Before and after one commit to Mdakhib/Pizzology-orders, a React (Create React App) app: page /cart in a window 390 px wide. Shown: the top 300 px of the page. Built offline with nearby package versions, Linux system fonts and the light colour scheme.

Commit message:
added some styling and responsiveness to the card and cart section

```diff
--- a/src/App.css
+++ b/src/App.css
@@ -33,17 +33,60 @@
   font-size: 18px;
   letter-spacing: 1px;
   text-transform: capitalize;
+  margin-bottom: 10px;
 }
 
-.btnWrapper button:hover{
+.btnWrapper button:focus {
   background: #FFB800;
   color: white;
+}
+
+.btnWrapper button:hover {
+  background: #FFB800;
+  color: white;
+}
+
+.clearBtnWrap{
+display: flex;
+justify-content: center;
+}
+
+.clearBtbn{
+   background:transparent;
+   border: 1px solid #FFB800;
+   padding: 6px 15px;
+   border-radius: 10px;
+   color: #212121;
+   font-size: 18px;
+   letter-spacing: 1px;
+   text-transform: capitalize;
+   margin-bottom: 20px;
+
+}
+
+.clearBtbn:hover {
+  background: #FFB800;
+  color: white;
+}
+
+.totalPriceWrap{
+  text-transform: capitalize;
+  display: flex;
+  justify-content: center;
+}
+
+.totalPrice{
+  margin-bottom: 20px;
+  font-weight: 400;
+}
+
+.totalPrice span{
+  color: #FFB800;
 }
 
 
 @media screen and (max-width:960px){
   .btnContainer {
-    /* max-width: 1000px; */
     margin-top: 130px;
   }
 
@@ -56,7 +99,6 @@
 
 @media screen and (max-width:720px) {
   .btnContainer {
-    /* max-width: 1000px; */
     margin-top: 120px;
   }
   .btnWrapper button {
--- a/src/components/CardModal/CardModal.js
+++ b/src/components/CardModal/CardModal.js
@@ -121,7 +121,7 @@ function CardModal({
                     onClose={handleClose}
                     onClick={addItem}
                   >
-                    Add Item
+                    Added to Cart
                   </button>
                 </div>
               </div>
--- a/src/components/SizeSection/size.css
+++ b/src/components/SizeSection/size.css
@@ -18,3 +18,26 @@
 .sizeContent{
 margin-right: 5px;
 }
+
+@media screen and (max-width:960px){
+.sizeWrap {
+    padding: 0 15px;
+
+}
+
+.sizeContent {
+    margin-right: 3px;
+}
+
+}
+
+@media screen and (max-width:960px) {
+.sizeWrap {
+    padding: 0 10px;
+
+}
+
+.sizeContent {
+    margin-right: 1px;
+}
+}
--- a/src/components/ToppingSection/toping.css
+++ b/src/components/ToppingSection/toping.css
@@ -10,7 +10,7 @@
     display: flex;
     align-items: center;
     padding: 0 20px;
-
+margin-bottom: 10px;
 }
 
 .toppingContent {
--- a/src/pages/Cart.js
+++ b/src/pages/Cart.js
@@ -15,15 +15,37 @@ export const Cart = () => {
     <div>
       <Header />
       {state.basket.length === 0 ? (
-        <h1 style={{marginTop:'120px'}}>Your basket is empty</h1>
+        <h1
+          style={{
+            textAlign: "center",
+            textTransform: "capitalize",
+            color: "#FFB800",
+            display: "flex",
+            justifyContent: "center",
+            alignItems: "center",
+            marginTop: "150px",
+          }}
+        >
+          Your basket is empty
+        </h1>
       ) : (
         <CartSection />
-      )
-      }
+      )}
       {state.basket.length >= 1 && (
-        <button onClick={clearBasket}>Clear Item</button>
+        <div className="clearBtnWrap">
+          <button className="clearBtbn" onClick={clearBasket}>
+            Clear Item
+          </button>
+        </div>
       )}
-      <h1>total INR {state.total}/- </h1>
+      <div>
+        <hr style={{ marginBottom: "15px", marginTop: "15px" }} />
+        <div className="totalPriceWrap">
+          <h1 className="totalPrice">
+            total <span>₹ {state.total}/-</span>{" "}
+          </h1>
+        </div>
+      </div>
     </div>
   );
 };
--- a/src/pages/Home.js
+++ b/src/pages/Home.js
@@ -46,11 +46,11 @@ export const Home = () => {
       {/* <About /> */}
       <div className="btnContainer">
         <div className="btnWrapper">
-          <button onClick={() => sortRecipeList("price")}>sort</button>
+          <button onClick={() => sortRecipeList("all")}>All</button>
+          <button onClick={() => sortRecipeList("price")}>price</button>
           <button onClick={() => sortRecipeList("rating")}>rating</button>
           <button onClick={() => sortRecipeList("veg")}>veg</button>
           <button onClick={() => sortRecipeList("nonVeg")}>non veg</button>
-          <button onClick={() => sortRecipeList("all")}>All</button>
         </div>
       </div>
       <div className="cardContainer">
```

*-*-*

Directions - Repeat the data precisely, line by line.

Output for this exercise -
Before and after one commit to Mdakhib/Pizzology-orders, a React (Create React App) app: page /cart in a window 390 px wide. Shown: the top 300 px of the page. Built offline with nearby package versions, Linux system fonts and the light colour scheme.

Commit message:
added some styling and responsiveness to the card and cart section

```diff
--- a/src/App.css
+++ b/src/App.css
@@ -33,17 +33,60 @@
   font-size: 18px;
   letter-spacing: 1px;
   text-transform: capitalize;
+  margin-bottom: 10px;
 }
 
-.btnWrapper button:hover{
+.btnWrapper button:focus {
   background: #FFB800;
   color: white;
+}
+
+.btnWrapper button:hover {
+  background: #FFB800;
+  color: white;
+}
+
+.clearBtnWrap{
+display: flex;
+justify-content: center;
+}
+
+.clearBtbn{
+   background:transparent;
+   border: 1px solid #FFB800;
+   padding: 6px 15px;
+   border-radius: 10px;
+   color: #212121;
+   font-size: 18px;
+   letter-spacing: 1px;
+   text-transform: capitalize;
+   margin-bottom: 20px;
+
+}
+
+.clearBtbn:hover {
+  background: #FFB800;
+  color: white;
+}
+
+.totalPriceWrap{
+  text-transform: capitalize;
+  display: flex;
+  justify-content: center;
+}
+
+.totalPrice{
+  margin-bottom: 20px;
+  font-weight: 400;
+}
+
+.totalPrice span{
+  color: #FFB800;
 }
 
 
 @media screen and (max-width:960px){
   .btnContainer {
-    /* max-width: 1000px; */
     margin-top: 130px;
   }
 
@@ -56,7 +99,6 @@
 
 @media screen and (max-width:720px) {
   .btnContainer {
-    /* max-width: 1000px; */
     margin-top: 120px;
   }
   .btnWrapper button {
--- a/src/components/CardModal/CardModal.js
+++ b/src/components/CardModal/CardModal.js
@@ -121,7 +121,7 @@ function CardModal({
                     onClose={handleClose}
                     onClick={addItem}
                   >
-                    Add Item
+                    Added to Cart
                   </button>
                 </div>
               </div>
--- a/src/components/SizeSection/size.css
+++ b/src/components/SizeSection/size.css
@@ -18,3 +18,26 @@
 .sizeContent{
 margin-right: 5px;
 }
+
+@media screen and (max-width:960px){
+.sizeWrap {
+    padding: 0 15px;
+
+}
+
+.sizeContent {
+    margin-right: 3px;
+}
+
+}
+
+@media screen and (max-width:960px) {
+.sizeWrap {
+    padding: 0 10px;
+
+}
+
+.sizeContent {
+    margin-right: 1px;
+}
+}
--- a/src/components/ToppingSection/toping.css
+++ b/src/components/ToppingSection/toping.css
@@ -10,7 +10,7 @@
     display: flex;
     align-items: center;
     padding: 0 20px;
-
+margin-bottom: 10px;
 }
 
 .toppingContent {
--- a/src/pages/Cart.js
+++ b/src/pages/Cart.js
@@ -15,15 +15,37 @@ export const Cart = () => {
     <div>
       <Header />
       {state.basket.length === 0 ? (
-        <h1 style={{marginTop:'120px'}}>Your basket is empty</h1>
+        <h1
+          style={{
+            textAlign: "center",
+            textTransform: "capitalize",
+            color: "#FFB800",
+            display: "flex",
+            justifyContent: "center",
+            alignItems: "center",
+            marginTop: "150px",
+          }}
+        >
+          Your basket is empty
+        </h1>
       ) : (
         <CartSection />
-      )
-      }
+      )}
       {state.basket.length >= 1 && (
-        <button onClick={clearBasket}>Clear Item</button>
+        <div className="clearBtnWrap">
+          <button className="clearBtbn" onClick={clearBasket}>
+            Clear Item
+          </button>
+        </div>
       )}
-      <h1>total INR {state.total}/- </h1>
+      <div>
+        <hr style={{ marginBottom: "15px", marginTop: "15px" }} />
+        <div className="totalPriceWrap">
+          <h1 className="totalPrice">
+            total <span>₹ {state.total}/-</span>{" "}
+          </h1>
+        </div>
+      </div>
     </div>
   );
 };
--- a/src/pages/Home.js
+++ b/src/pages/Home.js
@@ -46,11 +46,11 @@ export const Home = () => {
       {/* <About /> */}
       <div className="btnContainer">
         <div className="btnWrapper">
-          <button onClick={() => sortRecipeList("price")}>sort</button>
+          <button onClick={() => sortRecipeList("all")}>All</button>
+          <button onClick={() => sortRecipeList("price")}>price</button>
           <button onClick={() => sortRecipeList("rating")}>rating</button>
           <button onClick={() => sortRecipeList("veg")}>veg</button>
           <button onClick={() => sortRecipeList("nonVeg")}>non veg</button>
-          <button onClick={() => sortRecipeList("all")}>All</button>
         </div>
       </div>
       <div className="cardContainer">
```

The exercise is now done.